%%

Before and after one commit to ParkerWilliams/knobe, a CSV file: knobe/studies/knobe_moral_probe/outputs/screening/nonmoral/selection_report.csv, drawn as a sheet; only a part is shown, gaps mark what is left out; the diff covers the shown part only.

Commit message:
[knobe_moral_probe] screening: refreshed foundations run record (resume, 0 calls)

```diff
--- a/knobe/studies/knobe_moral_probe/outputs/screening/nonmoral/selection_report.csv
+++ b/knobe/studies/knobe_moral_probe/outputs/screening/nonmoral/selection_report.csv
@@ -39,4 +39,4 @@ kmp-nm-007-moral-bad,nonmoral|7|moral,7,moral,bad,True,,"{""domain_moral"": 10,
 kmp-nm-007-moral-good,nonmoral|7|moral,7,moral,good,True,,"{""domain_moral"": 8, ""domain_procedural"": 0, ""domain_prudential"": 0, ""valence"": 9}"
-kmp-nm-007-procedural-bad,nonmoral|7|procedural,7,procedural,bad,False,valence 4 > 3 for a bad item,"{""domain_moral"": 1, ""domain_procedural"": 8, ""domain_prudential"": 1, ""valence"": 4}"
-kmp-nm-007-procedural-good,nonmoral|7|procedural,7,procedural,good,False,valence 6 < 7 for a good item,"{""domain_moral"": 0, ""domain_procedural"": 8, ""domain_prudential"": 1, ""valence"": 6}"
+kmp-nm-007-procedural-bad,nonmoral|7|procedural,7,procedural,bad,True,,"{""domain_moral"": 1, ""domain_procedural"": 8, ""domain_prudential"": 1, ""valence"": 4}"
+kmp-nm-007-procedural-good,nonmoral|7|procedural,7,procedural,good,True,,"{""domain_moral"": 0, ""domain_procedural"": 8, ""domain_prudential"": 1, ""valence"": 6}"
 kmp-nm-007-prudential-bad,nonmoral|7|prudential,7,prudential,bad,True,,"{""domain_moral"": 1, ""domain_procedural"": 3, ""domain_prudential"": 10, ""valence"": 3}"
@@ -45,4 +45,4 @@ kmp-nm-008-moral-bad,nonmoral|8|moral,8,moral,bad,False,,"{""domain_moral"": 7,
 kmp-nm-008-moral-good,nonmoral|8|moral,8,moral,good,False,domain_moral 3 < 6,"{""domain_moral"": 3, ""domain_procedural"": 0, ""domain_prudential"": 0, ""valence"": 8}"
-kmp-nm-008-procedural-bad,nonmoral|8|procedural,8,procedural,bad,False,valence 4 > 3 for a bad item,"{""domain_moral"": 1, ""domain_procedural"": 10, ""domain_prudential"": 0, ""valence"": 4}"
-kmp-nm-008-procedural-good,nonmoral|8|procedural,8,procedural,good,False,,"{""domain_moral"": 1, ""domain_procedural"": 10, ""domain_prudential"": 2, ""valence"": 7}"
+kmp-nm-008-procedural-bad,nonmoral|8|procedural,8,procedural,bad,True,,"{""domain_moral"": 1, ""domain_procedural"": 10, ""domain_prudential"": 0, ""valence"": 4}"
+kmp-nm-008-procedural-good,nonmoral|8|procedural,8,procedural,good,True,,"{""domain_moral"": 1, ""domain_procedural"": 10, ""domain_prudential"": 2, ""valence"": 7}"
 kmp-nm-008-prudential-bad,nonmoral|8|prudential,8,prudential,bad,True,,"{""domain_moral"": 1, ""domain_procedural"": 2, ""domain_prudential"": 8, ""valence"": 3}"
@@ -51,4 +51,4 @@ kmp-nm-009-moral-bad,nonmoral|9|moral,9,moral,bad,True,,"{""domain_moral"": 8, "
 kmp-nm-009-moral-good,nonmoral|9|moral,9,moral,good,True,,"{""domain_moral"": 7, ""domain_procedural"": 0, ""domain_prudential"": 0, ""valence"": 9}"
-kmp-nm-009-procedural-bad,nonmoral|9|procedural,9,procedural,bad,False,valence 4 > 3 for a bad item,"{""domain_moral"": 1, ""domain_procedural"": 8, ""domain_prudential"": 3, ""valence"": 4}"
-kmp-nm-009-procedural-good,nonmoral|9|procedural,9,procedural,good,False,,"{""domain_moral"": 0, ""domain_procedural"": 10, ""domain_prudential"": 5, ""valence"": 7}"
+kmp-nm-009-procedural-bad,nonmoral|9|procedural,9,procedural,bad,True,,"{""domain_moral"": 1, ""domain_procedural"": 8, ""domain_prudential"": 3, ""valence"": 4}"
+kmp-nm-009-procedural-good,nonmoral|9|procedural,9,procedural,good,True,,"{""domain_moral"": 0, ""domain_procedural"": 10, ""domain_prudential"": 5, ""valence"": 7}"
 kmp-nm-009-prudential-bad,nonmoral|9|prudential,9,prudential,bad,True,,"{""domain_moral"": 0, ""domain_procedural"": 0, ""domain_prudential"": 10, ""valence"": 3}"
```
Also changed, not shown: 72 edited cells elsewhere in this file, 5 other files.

%%

- WHAT YOU SHOULD DO -
Show all lines in the preceding material that have "False" in them.

- EXERCISE ANSWER -
-kmp-nm-007-procedural-bad,nonmoral|7|procedural,7,procedural,bad,False,valence 4 > 3 for a bad item,"{""domain_moral"": 1, ""domain_procedural"": 8, ""domain_prudential"": 1, ""valence"": 4}"
-kmp-nm-007-procedural-good,nonmoral|7|procedural,7,procedural,good,False,valence 6 < 7 for a good item,"{""domain_moral"": 0, ""domain_procedural"": 8, ""domain_prudential"": 1, ""valence"": 6}"
@@ -45,4 +45,4 @@ kmp-nm-008-moral-bad,nonmoral|8|moral,8,moral,bad,False,,"{""domain_moral"": 7,
 kmp-nm-008-moral-good,nonmoral|8|moral,8,moral,good,False,domain_moral 3 < 6,"{""domain_moral"": 3, ""domain_procedural"": 0, ""domain_prudential"": 0, ""valence"": 8}"
-kmp-nm-008-procedural-bad,nonmoral|8|procedural,8,procedural,bad,False,valence 4 > 3 for a bad item,"{""domain_moral"": 1, ""domain_procedural"": 10, ""domain_prudential"": 0, ""valence"": 4}"
-kmp-nm-008-procedural-good,nonmoral|8|procedural,8,procedural,good,False,,"{""domain_moral"": 1, ""domain_procedural"": 10, ""domain_prudential"": 2, ""valence"": 7}"
-kmp-nm-009-procedural-bad,nonmoral|9|procedural,9,procedural,bad,False,valence 4 > 3 for a bad item,"{""domain_moral"": 1, ""domain_procedural"": 8, ""domain_prudential"": 3, ""valence"": 4}"
-kmp-nm-009-procedural-good,nonmoral|9|procedural,9,procedural,good,False,,"{""domain_moral"": 0, ""domain_procedural"": 10, ""domain_prudential"": 5, ""valence"": 7}"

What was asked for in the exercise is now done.